**What you are asked to do**:
Show every line of the data that contains the string "TEST".

-- Opening Marker --

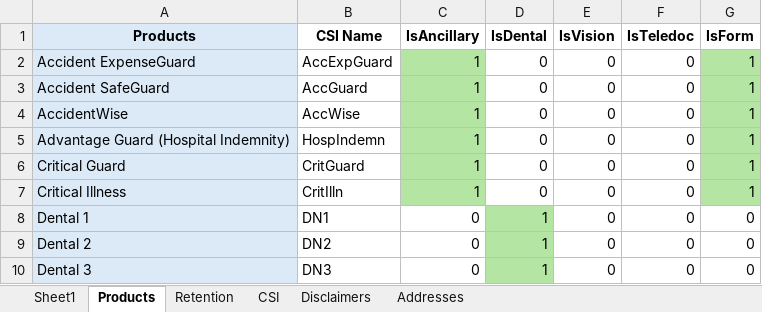
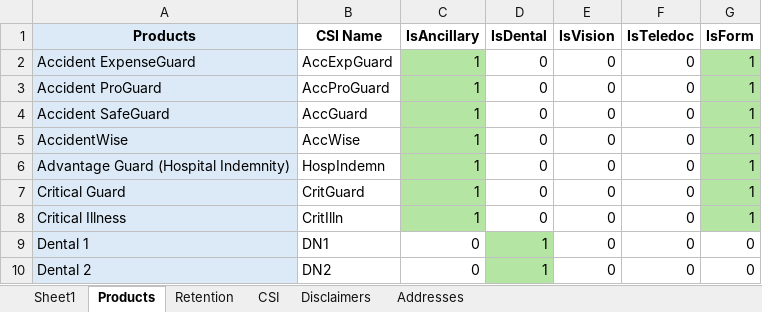
Before and after one commit to alvin-franzk/csi-thingymajig, an Excel workbook: CSI-Thingymajig-TEST.xlsm, sheet Products, drawn as a sheet; only a part is shown; the shorter side is filled out with more unchanged rows; values as stored, in another font and other column widths than the file's, no borders; the diff names each change by its address in the sheet, - before the commit and + after, or states it on an @@ line.

```diff
--- a/CSI-Thingymajig-TEST.xlsm (sheet Products)
+++ b/CSI-Thingymajig-TEST.xlsm (sheet Products)
+row 3: Accident ProGuard | AccProGuard | 1 | 0 | 0 | 0 | 1
```
Also changed, not shown: sheet Retention, sheet CSI, sheet Disclaimers.
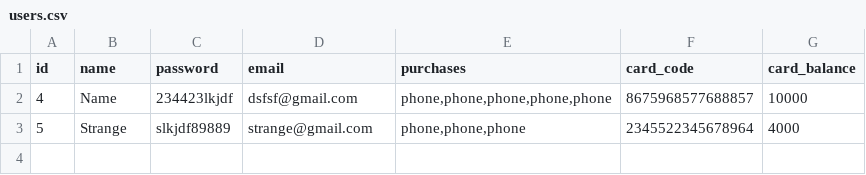
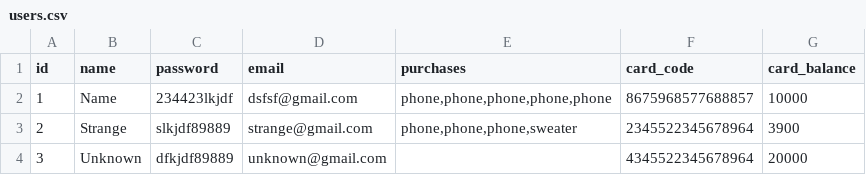
Before and after one commit to inforgstr/FSPR4-22, a CSV file: Semester_2/Lesson_26/lesson_26hw/users.csv, drawn as a sheet.

```diff
--- a/Semester_2/Lesson_26/lesson_26hw/users.csv
+++ b/Semester_2/Lesson_26/lesson_26hw/users.csv
@@ -1,3 +1,4 @@
 id;name;password;email;purchases;card_code;card_balance
-4;Name;234423lkjdf;dsfsf@gmail.com;phone,phone,phone,phone,phone;8675968577688857;10000
-5;Strange;slkjdf89889;strange@gmail.com;phone,phone,phone;2345522345678964;4000
+1;Name;234423lkjdf;dsfsf@gmail.com;phone,phone,phone,phone,phone;8675968577688857;10000
+2;Strange;slkjdf89889;strange@gmail.com;phone,phone,phone,sweater;2345522345678964;3900
+3;Unknown;dfkjdf89889;unknown@gmail.com;;4345522345678964;20000
```
Also changed, not shown: 4 other files.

-- Closing Marker --

**Solution to this problem**:
Before and after one commit to alvin-franzk/csi-thingymajig, an Excel workbook: CSI-Thingymajig-TEST.xlsm, sheet Products, drawn as a sheet; only a part is shown; the shorter side is filled out with more unchanged rows; values as stored, in another font and other column widths than the file's, no borders; the diff names each change by its address in the sheet, - before the commit and + after, or states it on an @@ line.
--- a/CSI-Thingymajig-TEST.xlsm (sheet Products)
+++ b/CSI-Thingymajig-TEST.xlsm (sheet Products)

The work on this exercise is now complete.